But it takes a strength of character rarely seen in the insecure, superficial acting world to be okay with looking, well, not the slightest bit refined or elegant.
In Hereditary, Collette’s unvarnished appearance and facial expressions are not exactly becoming. Her role as a drug-addicted Irish mother in Glassland called for a particularly hard, worn appearance. The shattered mother she played in Little Miss Sunshine had never even seen a pot of lip gloss. And who could forget her breakout film Muriel’s Wedding, for which she gained 20 kilos and wore the most hideous satin white trouser suit imaginable?
Collette also has no hesitation to shave her head, either. She has already done it six times. In Miss You Already with Drew Barrymore, they didn’t even leave peach fuzz on her scalp. A less extreme shearing came when Collette had to chop off all her hair to portray the pale, suicidal (and very badly dressed) single mum in About a Boy.
Imagine how much confidence it takes to do these things to yourself, repeatedly, with the whole world watching. Collette does not consider herself a classic Hollywood beauty anyway. But she doesn’t mind, either. Perhaps she owes that to her rough start.
The working class daughter of a truck driver and a customer service rep, Collette left school at 16 to try acting. She proceeded to have a horrific struggle with bulimia for many years, caught in a vicious cycle of binge-eating and purging – as well as debilitating panic attacks. The disorder almost killed Collette, culminating in hospitalisation at age 24.
‘I thought I was dying. It was an essential wake-up call,’ she says. ‘I can’t believe I went through that. I feel like it’s a totally different life.’ She seems to understand that while life might be short, it can also be rather long.
Since her near-death from bulimia, Collette has performed in 80 film and TV roles. She’s earned multiple awards and nominations (including for an Oscar). On the side, she has a successful music career, writing and recording a hit album, staging a sold-out tour, and making headline performances at the Sydney Opera House. She authored a children’s book. Also a wife and mum to two children, Collette serves as global ambassador for Ireland’s own Concern, traveling to countries like Haiti and fundraising to help alleviate global poverty.
And she’s still only 45 years old!
The natural thing for her to have done at her lowest point would have been surrender to hopelessness. Who among us has not felt, at some stage, ‘What’s the point of even trying?’
The trick Toni Collette seems to realise is that you can feel that way as much as you like – as long as you act as if there is a point in trying. Move a muscle, change a thought (and those feelings).
In the 21 years since her hospitalisation at age 24, she has earned incredible career success. Is that the payoff of her sisu? Not entirely.
‘My family, my relationships with my friends, my home and my music are the most important things in my life,’ Collette says. But what took her from the depths of despair to a grounded, calm existence?
‘A sense of responsibility for my life,’ she says. ‘Growing up. Looking things in the eye rather than running away from them.’ Sounds a lot like sisu to us.

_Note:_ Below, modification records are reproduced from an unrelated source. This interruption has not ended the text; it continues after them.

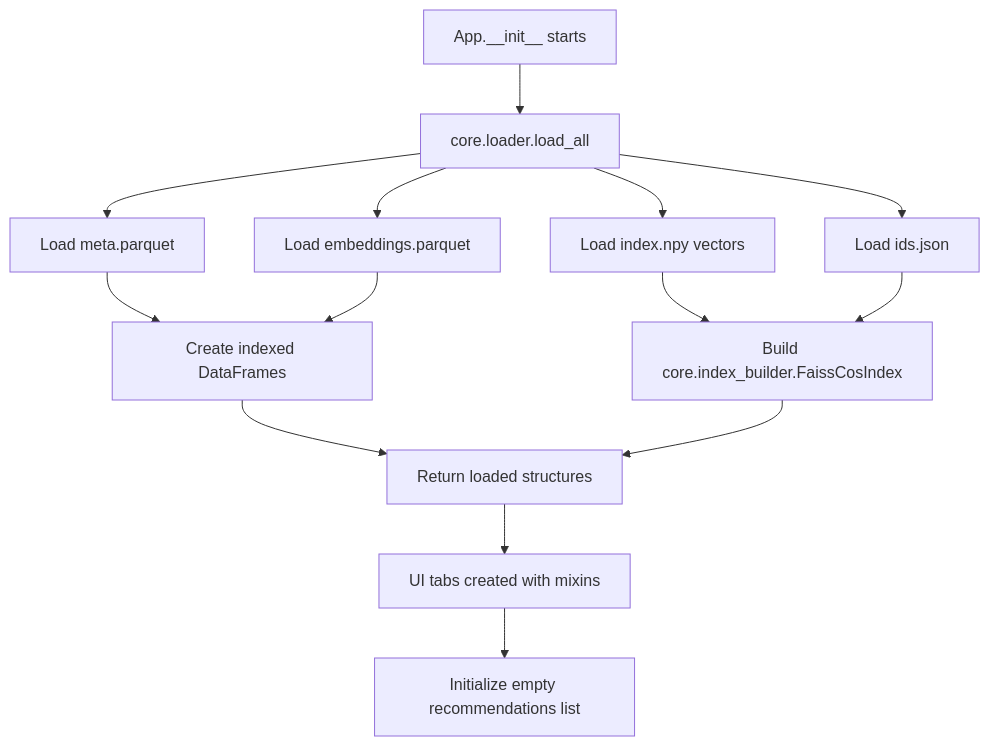
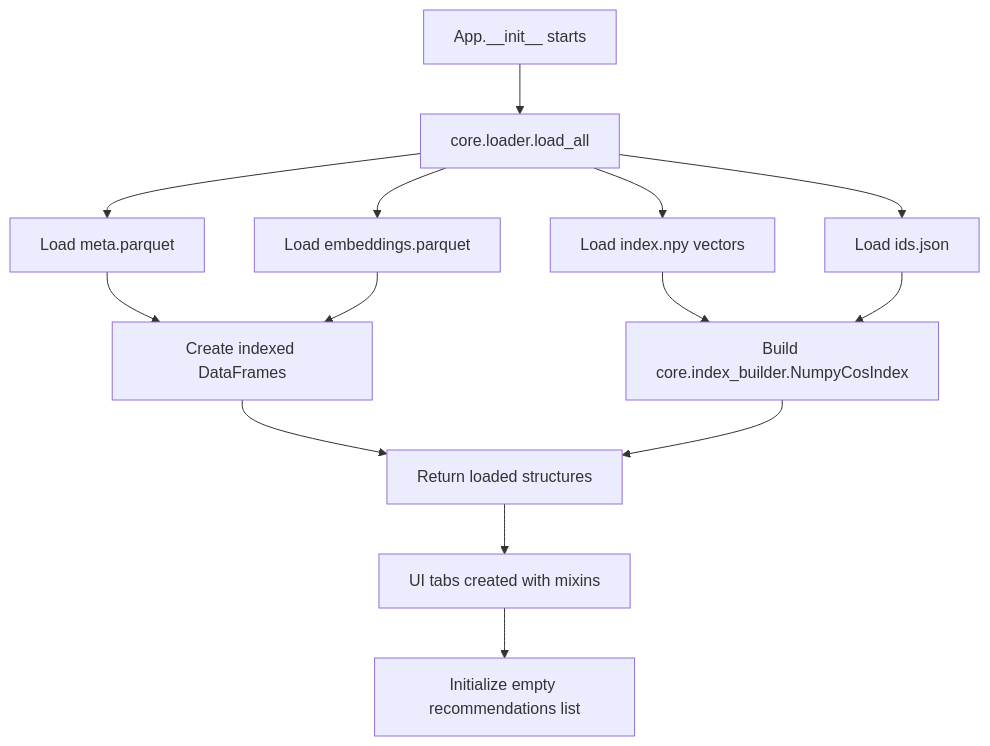
Before and after one commit to zeinramadan/cosine-companion: the second of 3 diagrams in docs/PROGRAM_FLOW.md, drawn with Mermaid. The commit also changed other lines of this file and 5 other files, not shown here.

````diff
--- a/docs/PROGRAM_FLOW.md
+++ b/docs/PROGRAM_FLOW.md
@@ -270,18 +270,18 @@
 ```mermaid
 graph TD
     A[App.__init__ starts] --> B[core.loader.load_all]
     B --> C[Load meta.parquet]
     B --> D[Load embeddings.parquet] 
     B --> E[Load index.npy vectors]
     B --> F[Load ids.json]
     
     C --> G[Create indexed DataFrames]
     D --> G
-    E --> H[Build core.index_builder.FaissCosIndex]
+    E --> H[Build core.index_builder.NumpyCosIndex]
     F --> H
     
     G --> I[Return loaded structures]
     H --> I
     I --> J[UI tabs created with mixins]
     J --> K[Initialize empty recommendations list]
 ```
````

Later, she adds this: ‘I’ve thought about it. And the answer is very simple. I don’t feel lost anymore.’ Yet Collette’s painful episodes of feeling lost have allowed her to play literally dozens of characters who are themselves in the midst of major life transitions and struggles.
Her take? ‘Life is change. Embrace it!’ If it were any other movie star saying it, you might roll your eyes. But with her, you know she means it – and has the soul scars to prove it.

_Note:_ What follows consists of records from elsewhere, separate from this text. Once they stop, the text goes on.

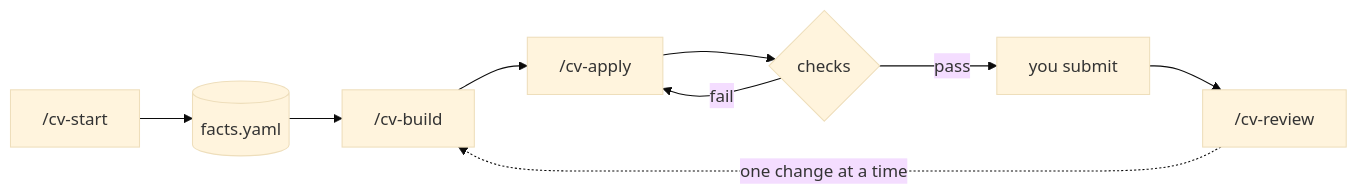
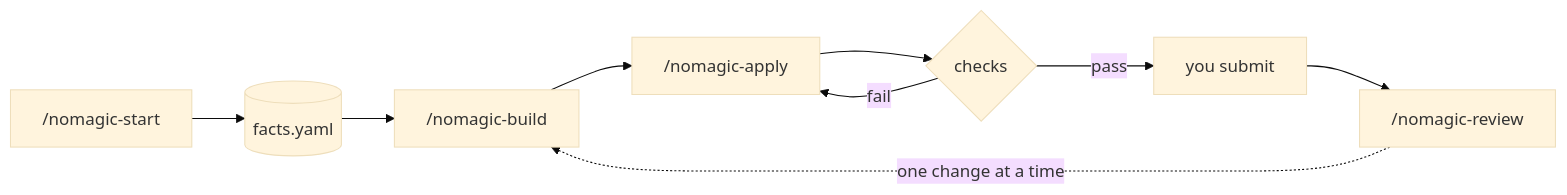
The diagram in README.md (naufal-nazar/nomagic-cv), drawn with Mermaid (base theme) before and after one commit. The commit also changed other lines of this file and 18 other files, not shown here.

````diff
--- a/README.md
+++ b/README.md
@@ -55,7 +55,7 @@
 ```mermaid
 flowchart LR
-    A["/cv-start"] --> B[("facts.yaml")] --> C["/cv-build"] --> D["/cv-apply"] --> E{checks}
-    E -- pass --> F["you submit"] --> G["/cv-review"]
+    A["/nomagic-start"] --> B[("facts.yaml")] --> C["/nomagic-build"] --> D["/nomagic-apply"] --> E{checks}
+    E -- pass --> F["you submit"] --> G["/nomagic-review"]
     E -- fail --> D
     G -. one change at a time .-> C
 ```
````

Toni Collette has sisu in spades. She’s survived against the odds and thrived in an industry that ruins more people than it rewards. Instead of letting her flaws break her, she’s flexed her sisu to ensure that they make her.
While sisu has no exact translation from Finnish to English, it signifies a resilience and determination to capture victory from the jaws of that which could have defeated us. Sisu also means harnessing the power to turn our most brutal, difficult experiences into something remarkable – something that helps others, not just ourselves.
Strength is beautiful. Confidence is beautiful. Being a survivor is beautiful. And when you know this, life itself is beautiful – even when you have seen just how bleak it can get.
This is the kind of perspective that would make walking around with a shaved head seem easy. If each of us could reframe every challenge as an opportunity to build our inner sisu, it’s safe to say the results would astonish us.
Just ask Toni Collette.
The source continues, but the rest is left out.